So, how much of this is a Social Security problem? Pundits like Tim Russert love to point out that in its early days Social Security had 16 workers paying in for every retiree receiving benefits. But this is irrelevant; looking forward, we’ll see the worker-beneficiary ratio fall from about 3 to 2 as the baby boomers retire. This will raise the percentage of GDP spent on Social Security from about 4 to 6 — that is, a rise of about 2 percentage points of GDP, which is a small fraction of the entitlements problem.... What’s more, Social Security has already been strengthened to deal with this rise. In 1983 the payroll tax was increased and adjustments made to the retirement age, so as to build up a trust fund.... This brings us to the claim that the trust fund doesn’t exist, because it’s invested in government bonds. The full explanation of why this is sophistry is here.
The bottom line is that Social Security is just not the major problem. Now, part of the projected rise in Medicare and Medicaid costs represents the effects of an aging population. But as a new report from the CBO explains, demography is only a minor factor — mainly it’s rising health care costs. What’s more, the proposed “solutions” for the Social Security problem have no relevance to the issue of rising Medicare costs.... The Beltway obsession with Social Security is a classic case of a little knowledge being a dangerous thing. People have picked up a few facts about demography, and think they understand the long run budget problem. They don’t.
PS: OK, from some communications I see that 2017 — the projected date at which payroll taxes no longer cover benefit payments — has raised its ugly head. But there is no interpretation under which 2017 matters. Social Security legally has its own dedicated funding; if you believe the government will honor the law, the surpluses the system is now running are building up a trust fund, which will finance the system for decades after 2017, and maybe forever. If you think the law will be ignored, then Social Security doesn’t really have its own budget — the payroll tax is just one of many taxes, and SS benefits are just one of many government costs.

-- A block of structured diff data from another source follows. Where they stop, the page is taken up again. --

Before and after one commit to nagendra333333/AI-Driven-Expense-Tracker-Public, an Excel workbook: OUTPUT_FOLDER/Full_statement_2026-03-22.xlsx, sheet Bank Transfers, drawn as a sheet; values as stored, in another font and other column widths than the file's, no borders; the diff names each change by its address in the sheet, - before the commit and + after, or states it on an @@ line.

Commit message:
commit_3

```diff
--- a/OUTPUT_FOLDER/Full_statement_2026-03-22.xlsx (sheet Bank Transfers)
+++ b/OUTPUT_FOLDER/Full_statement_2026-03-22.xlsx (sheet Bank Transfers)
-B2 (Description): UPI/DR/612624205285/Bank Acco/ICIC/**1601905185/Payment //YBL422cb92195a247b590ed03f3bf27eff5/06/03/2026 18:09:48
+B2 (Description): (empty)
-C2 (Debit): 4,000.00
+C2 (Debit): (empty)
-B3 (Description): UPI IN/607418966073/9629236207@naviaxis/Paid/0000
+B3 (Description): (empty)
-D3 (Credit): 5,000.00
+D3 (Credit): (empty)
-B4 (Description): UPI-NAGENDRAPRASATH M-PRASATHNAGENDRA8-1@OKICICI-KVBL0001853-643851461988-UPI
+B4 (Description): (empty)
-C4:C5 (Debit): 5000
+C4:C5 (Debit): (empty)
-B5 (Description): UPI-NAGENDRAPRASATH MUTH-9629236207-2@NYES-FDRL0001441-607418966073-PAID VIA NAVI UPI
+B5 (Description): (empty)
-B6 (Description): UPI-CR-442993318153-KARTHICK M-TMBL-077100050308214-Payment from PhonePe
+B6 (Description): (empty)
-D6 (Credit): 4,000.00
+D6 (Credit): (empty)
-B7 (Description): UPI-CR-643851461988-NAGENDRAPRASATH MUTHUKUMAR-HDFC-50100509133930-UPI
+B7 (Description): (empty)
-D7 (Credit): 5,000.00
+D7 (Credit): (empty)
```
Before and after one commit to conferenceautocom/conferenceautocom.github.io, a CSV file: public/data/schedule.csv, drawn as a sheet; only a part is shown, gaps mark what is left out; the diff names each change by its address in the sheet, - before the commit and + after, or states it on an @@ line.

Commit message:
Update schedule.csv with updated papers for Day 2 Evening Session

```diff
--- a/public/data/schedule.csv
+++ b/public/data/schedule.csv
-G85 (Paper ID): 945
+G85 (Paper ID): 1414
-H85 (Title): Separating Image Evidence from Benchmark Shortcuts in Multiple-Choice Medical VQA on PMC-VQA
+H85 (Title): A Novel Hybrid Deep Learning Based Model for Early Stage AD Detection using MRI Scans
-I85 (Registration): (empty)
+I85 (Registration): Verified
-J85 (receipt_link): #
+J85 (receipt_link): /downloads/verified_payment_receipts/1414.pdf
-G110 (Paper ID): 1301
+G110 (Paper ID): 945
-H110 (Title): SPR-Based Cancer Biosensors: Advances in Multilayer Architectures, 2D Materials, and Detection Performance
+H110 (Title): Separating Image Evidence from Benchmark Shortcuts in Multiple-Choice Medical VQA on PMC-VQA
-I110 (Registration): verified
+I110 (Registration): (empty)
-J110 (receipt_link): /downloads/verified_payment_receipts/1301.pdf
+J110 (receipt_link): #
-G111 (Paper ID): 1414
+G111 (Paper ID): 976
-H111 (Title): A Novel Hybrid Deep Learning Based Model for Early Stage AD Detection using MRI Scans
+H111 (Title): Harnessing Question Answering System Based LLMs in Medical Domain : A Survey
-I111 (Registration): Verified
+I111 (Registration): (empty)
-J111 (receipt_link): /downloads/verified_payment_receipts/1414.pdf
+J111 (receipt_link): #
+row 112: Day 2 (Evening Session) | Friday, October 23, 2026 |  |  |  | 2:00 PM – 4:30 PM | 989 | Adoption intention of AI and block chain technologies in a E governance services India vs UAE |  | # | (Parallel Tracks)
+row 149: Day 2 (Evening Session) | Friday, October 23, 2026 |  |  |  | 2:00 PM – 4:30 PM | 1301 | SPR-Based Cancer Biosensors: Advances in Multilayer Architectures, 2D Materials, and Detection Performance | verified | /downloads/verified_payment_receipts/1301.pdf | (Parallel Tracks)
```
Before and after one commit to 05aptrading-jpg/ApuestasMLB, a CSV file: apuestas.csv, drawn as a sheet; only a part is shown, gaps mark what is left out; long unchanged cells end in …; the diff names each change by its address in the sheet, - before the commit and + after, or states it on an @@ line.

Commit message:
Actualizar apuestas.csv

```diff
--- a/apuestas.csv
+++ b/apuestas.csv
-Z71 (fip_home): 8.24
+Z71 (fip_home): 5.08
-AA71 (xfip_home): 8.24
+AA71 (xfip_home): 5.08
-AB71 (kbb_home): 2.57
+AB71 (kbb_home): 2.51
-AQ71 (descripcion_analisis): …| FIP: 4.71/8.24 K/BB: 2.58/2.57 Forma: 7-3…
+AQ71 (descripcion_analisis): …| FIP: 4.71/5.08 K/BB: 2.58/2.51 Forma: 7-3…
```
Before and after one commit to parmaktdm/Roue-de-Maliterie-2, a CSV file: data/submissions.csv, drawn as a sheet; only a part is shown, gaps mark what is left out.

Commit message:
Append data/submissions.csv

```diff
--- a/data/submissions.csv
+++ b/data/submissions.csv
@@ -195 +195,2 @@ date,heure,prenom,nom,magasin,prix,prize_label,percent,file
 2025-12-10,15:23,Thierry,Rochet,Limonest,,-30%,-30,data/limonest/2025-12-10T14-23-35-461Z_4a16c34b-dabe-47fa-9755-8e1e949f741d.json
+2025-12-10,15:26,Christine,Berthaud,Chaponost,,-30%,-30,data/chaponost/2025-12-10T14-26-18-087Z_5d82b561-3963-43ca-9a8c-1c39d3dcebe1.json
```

In that case the relationship between payroll taxes and benefits is irrelevant.
The only way to make 2017 matter is to change the rules midway: when SS runs surpluses they don’t count, but when it runs deficits they do.